What makes this set of images particularly interesting, is that the artist presents a series of comments alongside the pictures. These not only serve to illustrate how the image developed over the passage of time, but also offers insight into Kerupa’s evolving relationship with the individual within it, the latter’s expression and the emotions it conveys serving to influence Kerupa’s own responses with each iteration of the work. The result is a lovely narrative leading from initial sketch to a final painting.
As noted, this is a small, but fascinating display of an artist’s work – and one I thoroughly enjoyed visiting.

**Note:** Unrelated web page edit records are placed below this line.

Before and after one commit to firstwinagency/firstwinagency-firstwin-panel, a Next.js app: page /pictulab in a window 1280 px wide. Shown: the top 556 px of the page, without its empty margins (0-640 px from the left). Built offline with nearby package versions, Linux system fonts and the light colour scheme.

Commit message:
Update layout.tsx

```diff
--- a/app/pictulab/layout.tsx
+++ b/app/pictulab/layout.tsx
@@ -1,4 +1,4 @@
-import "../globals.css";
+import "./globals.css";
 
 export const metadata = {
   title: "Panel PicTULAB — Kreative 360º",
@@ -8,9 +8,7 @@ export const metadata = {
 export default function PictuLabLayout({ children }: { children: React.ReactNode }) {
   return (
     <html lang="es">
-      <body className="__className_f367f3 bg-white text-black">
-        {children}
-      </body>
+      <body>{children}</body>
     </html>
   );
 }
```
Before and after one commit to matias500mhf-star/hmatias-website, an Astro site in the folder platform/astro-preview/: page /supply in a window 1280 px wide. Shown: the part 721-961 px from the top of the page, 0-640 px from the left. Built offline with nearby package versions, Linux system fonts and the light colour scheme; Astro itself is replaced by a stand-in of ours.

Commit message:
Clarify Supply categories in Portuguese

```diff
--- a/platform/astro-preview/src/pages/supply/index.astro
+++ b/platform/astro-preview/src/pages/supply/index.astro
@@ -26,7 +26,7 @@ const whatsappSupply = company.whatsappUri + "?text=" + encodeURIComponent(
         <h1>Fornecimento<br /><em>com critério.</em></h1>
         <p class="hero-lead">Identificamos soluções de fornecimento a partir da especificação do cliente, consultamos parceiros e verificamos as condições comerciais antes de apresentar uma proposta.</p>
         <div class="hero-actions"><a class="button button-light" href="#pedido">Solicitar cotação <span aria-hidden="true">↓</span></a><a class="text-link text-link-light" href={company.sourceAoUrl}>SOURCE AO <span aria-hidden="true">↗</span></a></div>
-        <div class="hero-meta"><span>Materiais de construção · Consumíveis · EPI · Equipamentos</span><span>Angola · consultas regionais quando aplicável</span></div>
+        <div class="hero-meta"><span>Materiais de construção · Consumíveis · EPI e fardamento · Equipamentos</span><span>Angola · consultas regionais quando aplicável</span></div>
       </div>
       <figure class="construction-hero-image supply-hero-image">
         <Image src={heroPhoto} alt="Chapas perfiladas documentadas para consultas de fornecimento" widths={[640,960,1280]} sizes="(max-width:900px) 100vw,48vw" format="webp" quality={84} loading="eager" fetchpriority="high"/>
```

My only regret is that I missed the opportunity to hear the artist talk about her work on September 14th.
On Wednesday, September 16th, 2015, Linden Lab issued a blog post advising people who use a credit (or debit) card to make payments directly to Linden Lab, to update their Second Life payment information.
This is due to the company transitioning to a new payment system. The advice is particularly pertinent for any users who have not recently added or updated their payment method as the post notes:
Second Life is transitioning to a new payments processor for credit cards. If you use a credit card for Second Life payments and have not added or updated your billing information since July 7, 2015, we strongly encourage you to re-enter your information to avoid any potential disruption of services. If you use PayPal or Skrill for Second Life payments, no action is needed.
Updating your payment information is relatively simple:
Under How You’re Paying, select the payment method of your choice.
If you wish to re-use the same credit card already filed directly with the Lab, you will need to Remove it first, and then re-add the details.
Make sure you also indicate to payments which are to be charged to the card by clicking on the Change option and checking the required check boxes.
When you have updated your payment information, you should see a banner notice at the top of the Billing Information page telling you this is the case.
As noted in the Lab’s blog post, you may notice a small authorisation charge made against the card you register. This is a common means of authenticating billing information, and the charge will be reversed / cancelled by you bank of credit card issuer, so the money is refunded to you.
It is not clear exactly when the transition to the new payment system will take place / be completed (or indeed, if it has already been completed). However, if you do have a credit / debit card registered with the Lab which you have not recently updated, it would be best to do so sooner rather than later to avoid any possible hiccups with payments.